### Assignment
Verbatim repeat, images excluded. Give each entry again as written.

### The records

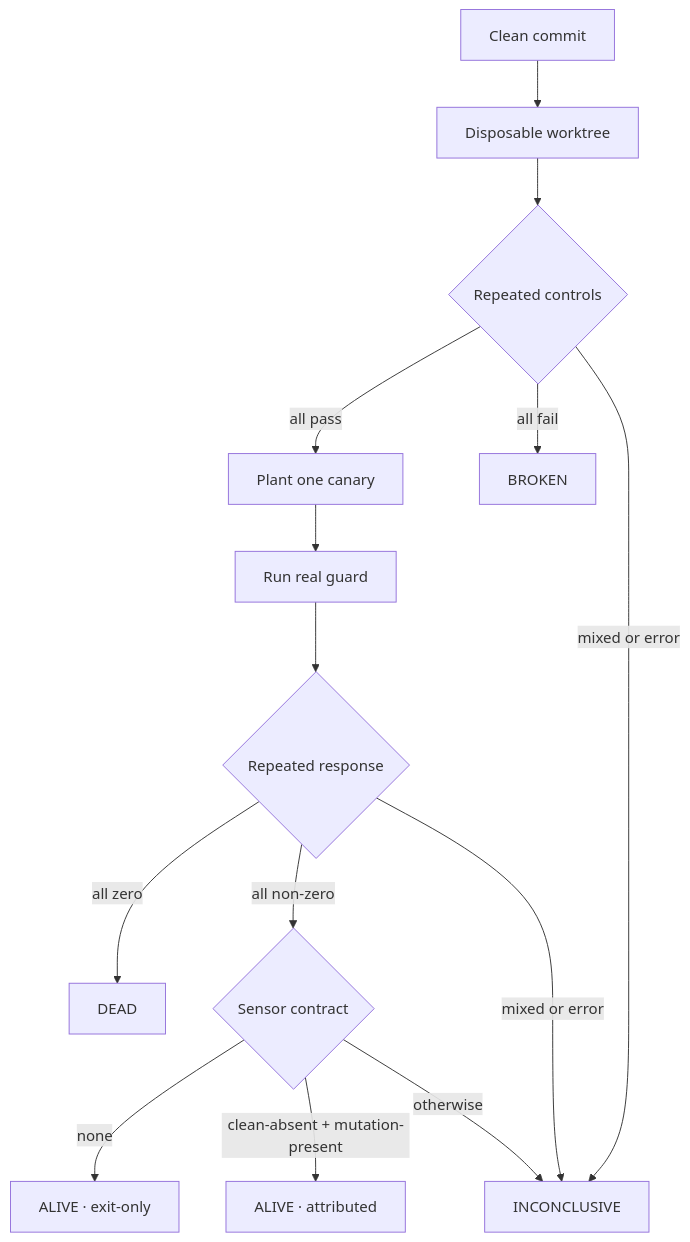
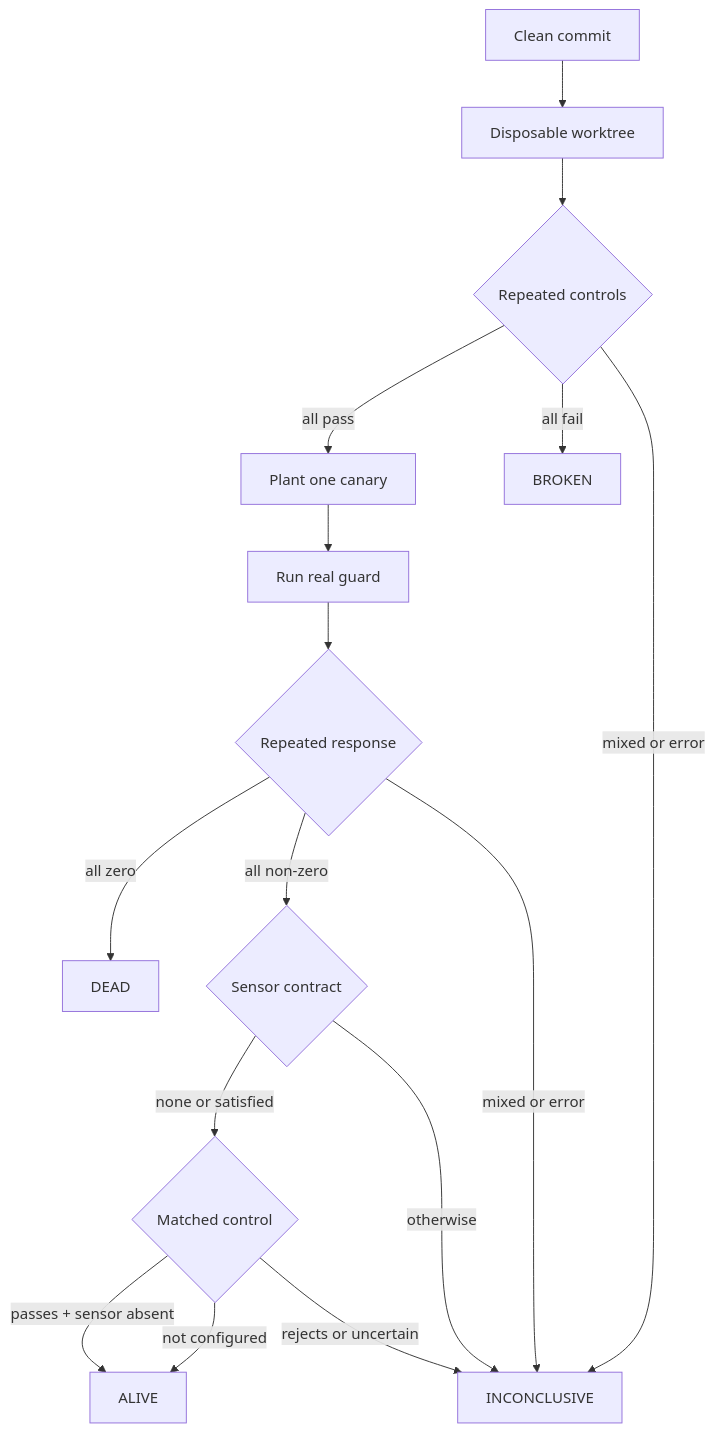
The diagram in README.md (Dean00dev/RuleTrip), drawn with Mermaid before and after one commit. The commit also changed other lines of this file and 29 other files, not shown here.

````diff
--- a/README.md
+++ b/README.md
@@ -42,16 +42,18 @@
 ```mermaid
 flowchart TD
     A["Clean commit"] --> B["Disposable worktree"]
     B --> C{"Repeated controls"}
     C -- "all pass" --> E["Plant one canary"]
     C -- "all fail" --> D["BROKEN"]
     C -- "mixed or error" --> J["INCONCLUSIVE"]
     E --> F["Run real guard"]
     F --> G{"Repeated response"}
     G -- "all zero" --> I["DEAD"]
     G -- "mixed or error" --> J
     G -- "all non-zero" --> H{"Sensor contract"}
-    H -- "none" --> K["ALIVE · exit-only"]
-    H -- "clean-absent + mutation-present" --> L["ALIVE · attributed"]
+    H -- "none or satisfied" --> M{"Matched control"}
     H -- "otherwise" --> J
+    M -- "not configured" --> K["ALIVE"]
+    M -- "passes + sensor absent" --> K
+    M -- "rejects or uncertain" --> J
 ```
````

### Answer section
The diagram in README.md (Dean00dev/RuleTrip), drawn with Mermaid before and after one commit. The commit also changed other lines of this file and 29 other files, not shown here.

````diff
--- a/README.md
+++ b/README.md
@@ -42,16 +42,18 @@
 ```mermaid
 flowchart TD
     A["Clean commit"] --> B["Disposable worktree"]
     B --> C{"Repeated controls"}
     C -- "all pass" --> E["Plant one canary"]
     C -- "all fail" --> D["BROKEN"]
     C -- "mixed or error" --> J["INCONCLUSIVE"]
     E --> F["Run real guard"]
     F --> G{"Repeated response"}
     G -- "all zero" --> I["DEAD"]
     G -- "mixed or error" --> J
     G -- "all non-zero" --> H{"Sensor contract"}
-    H -- "none" --> K["ALIVE · exit-only"]
-    H -- "clean-absent + mutation-present" --> L["ALIVE · attributed"]
+    H -- "none or satisfied" --> M{"Matched control"}
     H -- "otherwise" --> J
+    M -- "not configured" --> K["ALIVE"]
+    M -- "passes + sensor absent" --> K
+    M -- "rejects or uncertain" --> J
 ```
````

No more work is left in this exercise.